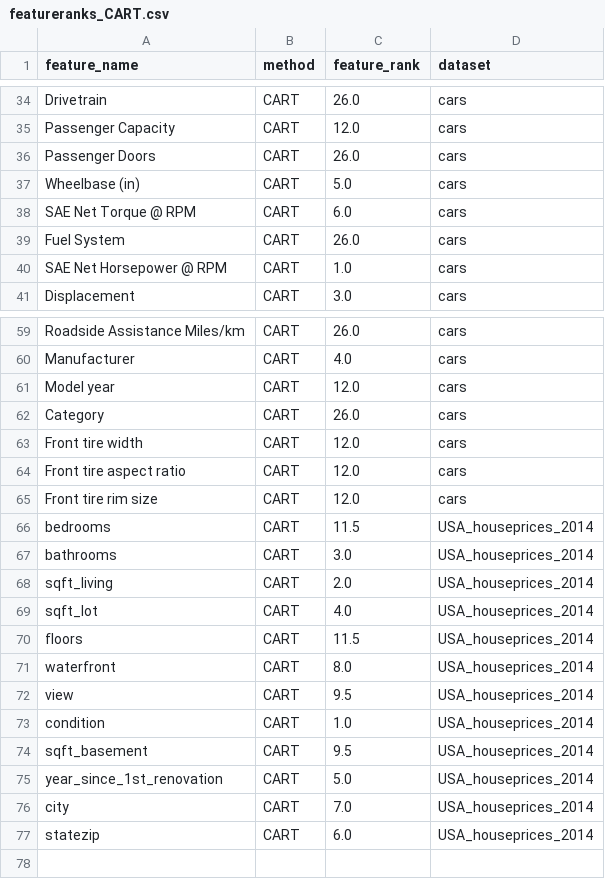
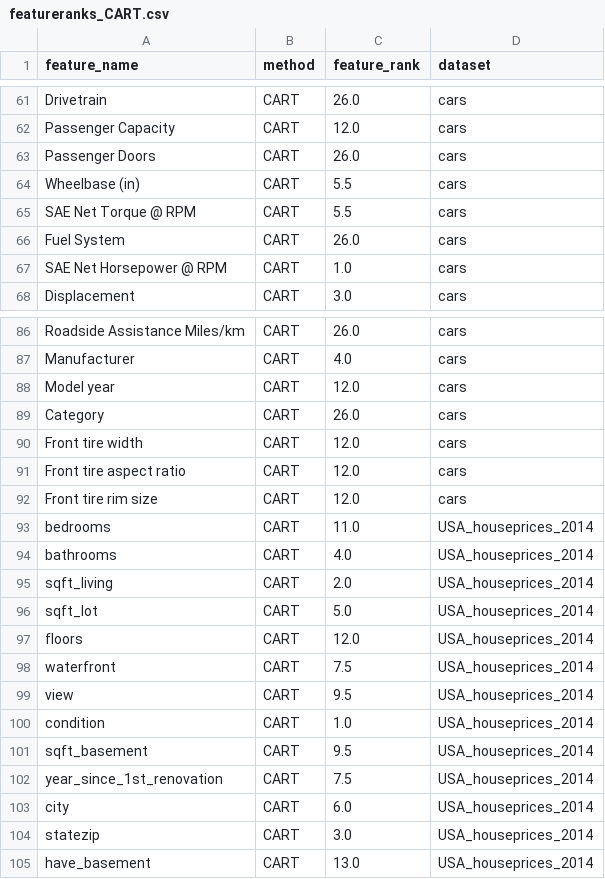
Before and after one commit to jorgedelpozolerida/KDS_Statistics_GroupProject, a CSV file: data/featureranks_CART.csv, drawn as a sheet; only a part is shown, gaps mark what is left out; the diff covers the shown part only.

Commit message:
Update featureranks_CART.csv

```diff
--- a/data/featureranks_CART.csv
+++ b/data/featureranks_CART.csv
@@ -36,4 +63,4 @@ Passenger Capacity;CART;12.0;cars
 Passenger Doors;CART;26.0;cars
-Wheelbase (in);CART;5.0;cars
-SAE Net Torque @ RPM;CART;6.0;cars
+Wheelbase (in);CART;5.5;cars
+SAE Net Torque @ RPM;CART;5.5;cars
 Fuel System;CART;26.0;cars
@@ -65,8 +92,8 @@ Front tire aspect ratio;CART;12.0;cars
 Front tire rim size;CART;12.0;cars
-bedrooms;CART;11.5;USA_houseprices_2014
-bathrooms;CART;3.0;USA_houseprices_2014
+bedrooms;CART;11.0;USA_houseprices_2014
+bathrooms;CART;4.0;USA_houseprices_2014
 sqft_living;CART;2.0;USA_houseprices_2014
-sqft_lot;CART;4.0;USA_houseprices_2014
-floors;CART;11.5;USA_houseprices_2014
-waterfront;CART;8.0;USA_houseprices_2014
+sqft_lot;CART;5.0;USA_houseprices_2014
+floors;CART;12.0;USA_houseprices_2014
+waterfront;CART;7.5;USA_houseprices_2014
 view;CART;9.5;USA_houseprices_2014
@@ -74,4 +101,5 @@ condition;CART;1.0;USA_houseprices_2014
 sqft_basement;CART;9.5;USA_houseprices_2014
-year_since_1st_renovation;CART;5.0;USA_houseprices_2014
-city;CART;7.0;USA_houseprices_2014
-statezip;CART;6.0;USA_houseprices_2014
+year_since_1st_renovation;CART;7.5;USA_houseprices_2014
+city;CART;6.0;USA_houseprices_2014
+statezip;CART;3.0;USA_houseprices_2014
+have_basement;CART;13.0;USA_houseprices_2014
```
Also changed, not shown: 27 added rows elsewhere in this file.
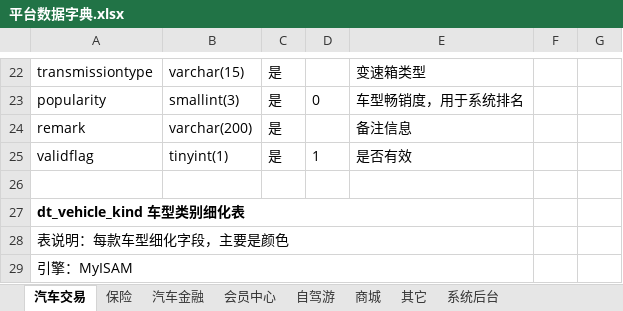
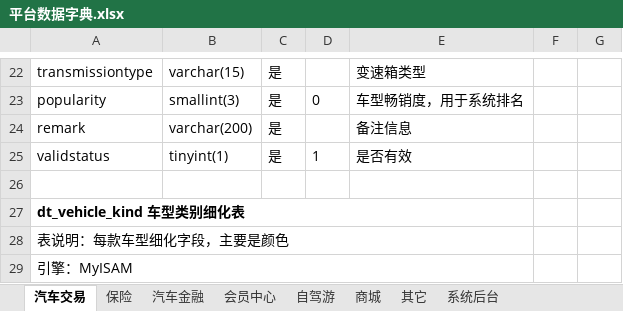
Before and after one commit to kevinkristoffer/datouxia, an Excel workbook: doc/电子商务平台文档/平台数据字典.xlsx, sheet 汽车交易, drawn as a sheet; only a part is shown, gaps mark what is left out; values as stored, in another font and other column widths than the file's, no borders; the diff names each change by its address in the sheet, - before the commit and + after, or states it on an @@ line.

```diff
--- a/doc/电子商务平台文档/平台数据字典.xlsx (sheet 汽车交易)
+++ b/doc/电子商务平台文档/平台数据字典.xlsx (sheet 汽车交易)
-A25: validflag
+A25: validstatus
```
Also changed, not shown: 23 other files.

...

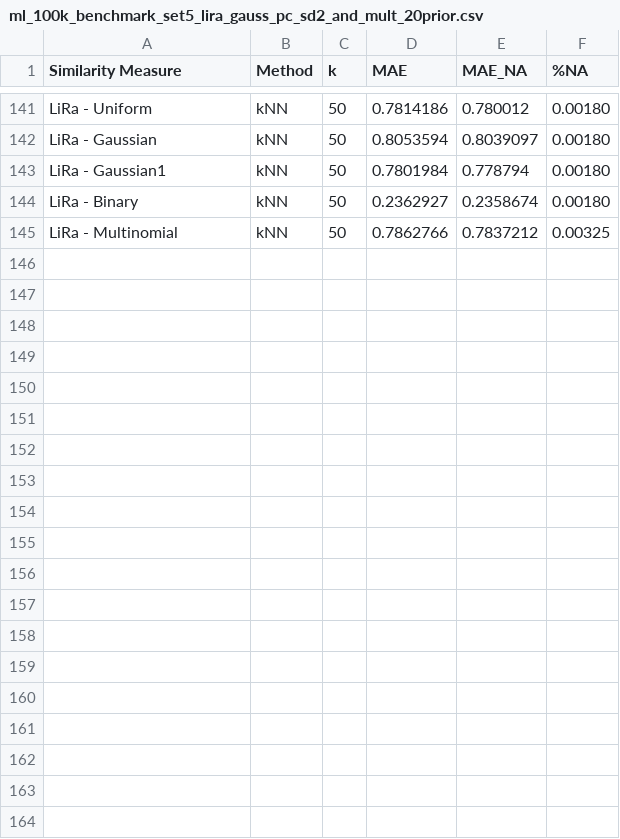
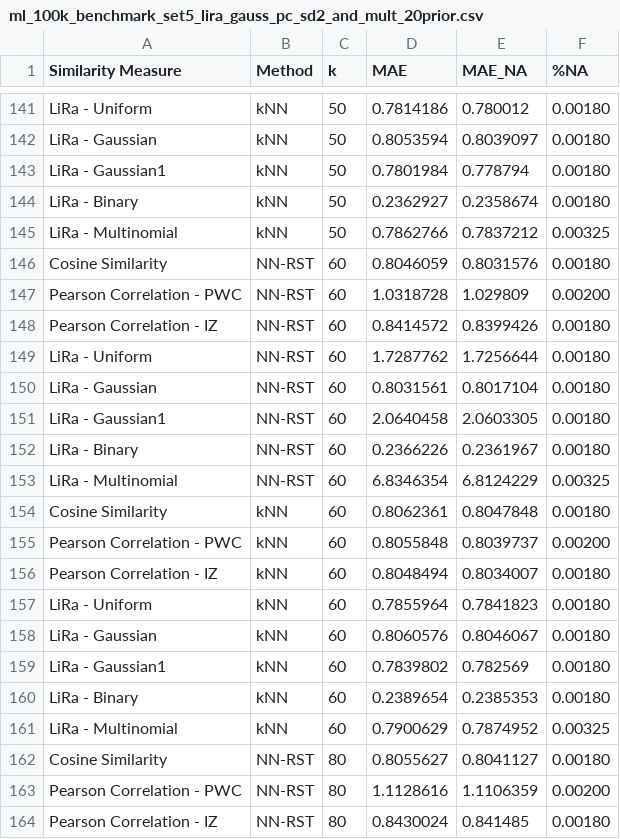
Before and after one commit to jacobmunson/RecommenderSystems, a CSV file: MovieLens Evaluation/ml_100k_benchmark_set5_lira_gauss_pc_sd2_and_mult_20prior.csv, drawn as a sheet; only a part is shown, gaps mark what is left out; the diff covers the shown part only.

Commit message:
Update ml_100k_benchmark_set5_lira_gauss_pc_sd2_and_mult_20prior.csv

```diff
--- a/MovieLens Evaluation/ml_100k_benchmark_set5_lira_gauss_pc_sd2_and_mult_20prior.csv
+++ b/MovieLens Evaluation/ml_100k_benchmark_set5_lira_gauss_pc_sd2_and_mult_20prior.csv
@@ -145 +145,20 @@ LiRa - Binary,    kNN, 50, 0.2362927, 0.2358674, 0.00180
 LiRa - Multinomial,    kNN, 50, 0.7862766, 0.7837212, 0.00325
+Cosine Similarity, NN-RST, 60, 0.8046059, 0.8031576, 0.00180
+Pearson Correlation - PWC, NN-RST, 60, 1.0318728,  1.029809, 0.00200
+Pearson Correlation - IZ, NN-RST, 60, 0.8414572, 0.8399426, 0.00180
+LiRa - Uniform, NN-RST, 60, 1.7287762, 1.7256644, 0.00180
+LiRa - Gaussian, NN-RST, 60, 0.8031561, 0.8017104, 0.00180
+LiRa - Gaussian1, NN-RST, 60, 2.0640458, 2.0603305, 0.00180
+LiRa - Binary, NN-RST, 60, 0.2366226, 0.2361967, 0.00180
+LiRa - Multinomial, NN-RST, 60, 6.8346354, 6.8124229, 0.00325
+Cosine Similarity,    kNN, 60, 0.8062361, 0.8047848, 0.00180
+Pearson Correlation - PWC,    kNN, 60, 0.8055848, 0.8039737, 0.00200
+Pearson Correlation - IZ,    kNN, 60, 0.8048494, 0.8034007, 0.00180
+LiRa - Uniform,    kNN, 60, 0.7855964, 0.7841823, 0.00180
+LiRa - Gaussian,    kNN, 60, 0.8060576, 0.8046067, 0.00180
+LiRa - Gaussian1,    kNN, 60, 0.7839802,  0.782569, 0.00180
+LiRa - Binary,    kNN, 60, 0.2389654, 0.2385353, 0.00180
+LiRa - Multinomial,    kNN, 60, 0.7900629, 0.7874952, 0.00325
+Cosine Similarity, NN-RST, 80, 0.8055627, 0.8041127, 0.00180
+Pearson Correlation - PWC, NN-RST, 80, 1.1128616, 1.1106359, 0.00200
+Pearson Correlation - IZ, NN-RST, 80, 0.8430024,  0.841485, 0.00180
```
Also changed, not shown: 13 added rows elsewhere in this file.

...

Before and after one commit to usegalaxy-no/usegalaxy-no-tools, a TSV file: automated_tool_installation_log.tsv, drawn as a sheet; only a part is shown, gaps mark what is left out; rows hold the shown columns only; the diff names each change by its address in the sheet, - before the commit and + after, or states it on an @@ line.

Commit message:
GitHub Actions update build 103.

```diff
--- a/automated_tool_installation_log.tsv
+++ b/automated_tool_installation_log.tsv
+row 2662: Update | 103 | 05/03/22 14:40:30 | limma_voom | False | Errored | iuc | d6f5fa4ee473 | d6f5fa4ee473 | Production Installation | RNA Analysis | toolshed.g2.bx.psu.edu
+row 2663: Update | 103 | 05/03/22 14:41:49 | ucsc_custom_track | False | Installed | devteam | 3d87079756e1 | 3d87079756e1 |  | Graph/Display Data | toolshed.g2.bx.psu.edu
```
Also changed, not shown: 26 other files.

- Task to complete: Look through the data above and return each line where the string "changed" occurs.

- Task result:
Also changed, not shown: 27 added rows elsewhere in this file.
Also changed, not shown: 23 other files.
Also changed, not shown: 13 added rows elsewhere in this file.
Also changed, not shown: 26 other files.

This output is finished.